## Change detection outputs
BEGIN

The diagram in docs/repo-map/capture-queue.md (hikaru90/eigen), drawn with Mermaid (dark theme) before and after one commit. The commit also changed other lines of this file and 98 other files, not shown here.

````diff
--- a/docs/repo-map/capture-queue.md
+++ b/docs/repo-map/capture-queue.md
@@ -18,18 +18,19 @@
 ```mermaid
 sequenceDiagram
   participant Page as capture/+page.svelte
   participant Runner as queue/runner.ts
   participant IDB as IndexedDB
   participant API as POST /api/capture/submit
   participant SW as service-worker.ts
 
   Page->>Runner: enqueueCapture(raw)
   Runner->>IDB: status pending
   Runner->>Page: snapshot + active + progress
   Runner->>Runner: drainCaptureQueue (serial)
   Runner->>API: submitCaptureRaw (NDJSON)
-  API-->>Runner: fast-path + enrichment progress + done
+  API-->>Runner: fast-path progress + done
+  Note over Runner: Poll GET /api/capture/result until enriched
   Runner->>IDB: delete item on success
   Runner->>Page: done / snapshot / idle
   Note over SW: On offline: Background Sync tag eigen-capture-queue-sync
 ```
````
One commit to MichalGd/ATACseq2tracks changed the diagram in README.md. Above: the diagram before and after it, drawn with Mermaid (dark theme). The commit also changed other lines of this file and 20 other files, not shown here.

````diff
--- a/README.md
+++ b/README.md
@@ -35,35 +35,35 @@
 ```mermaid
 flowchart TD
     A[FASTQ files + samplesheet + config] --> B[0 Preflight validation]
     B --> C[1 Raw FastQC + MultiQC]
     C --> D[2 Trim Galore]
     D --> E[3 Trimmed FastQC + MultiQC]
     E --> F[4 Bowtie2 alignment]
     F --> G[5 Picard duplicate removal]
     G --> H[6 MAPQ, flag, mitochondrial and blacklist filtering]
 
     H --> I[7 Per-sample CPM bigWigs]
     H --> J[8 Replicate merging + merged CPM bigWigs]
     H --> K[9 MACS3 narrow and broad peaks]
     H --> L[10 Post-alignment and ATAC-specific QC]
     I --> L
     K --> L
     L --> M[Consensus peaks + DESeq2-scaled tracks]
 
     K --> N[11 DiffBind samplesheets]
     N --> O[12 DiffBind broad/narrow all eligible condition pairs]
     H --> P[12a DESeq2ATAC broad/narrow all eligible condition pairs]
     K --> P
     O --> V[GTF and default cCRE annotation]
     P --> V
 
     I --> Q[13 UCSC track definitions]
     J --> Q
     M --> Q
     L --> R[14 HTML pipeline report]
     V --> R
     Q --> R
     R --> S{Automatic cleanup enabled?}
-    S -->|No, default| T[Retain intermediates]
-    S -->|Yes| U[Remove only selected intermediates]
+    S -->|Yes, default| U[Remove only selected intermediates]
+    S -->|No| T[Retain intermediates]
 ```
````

END

## Problem details
Note each line above that holds "Page", then copy all of them.

## Result for this exercise
   participant Page as capture/+page.svelte
   Page->>Runner: enqueueCapture(raw)
   Runner->>Page: snapshot + active + progress
   Runner->>Page: done / snapshot / idle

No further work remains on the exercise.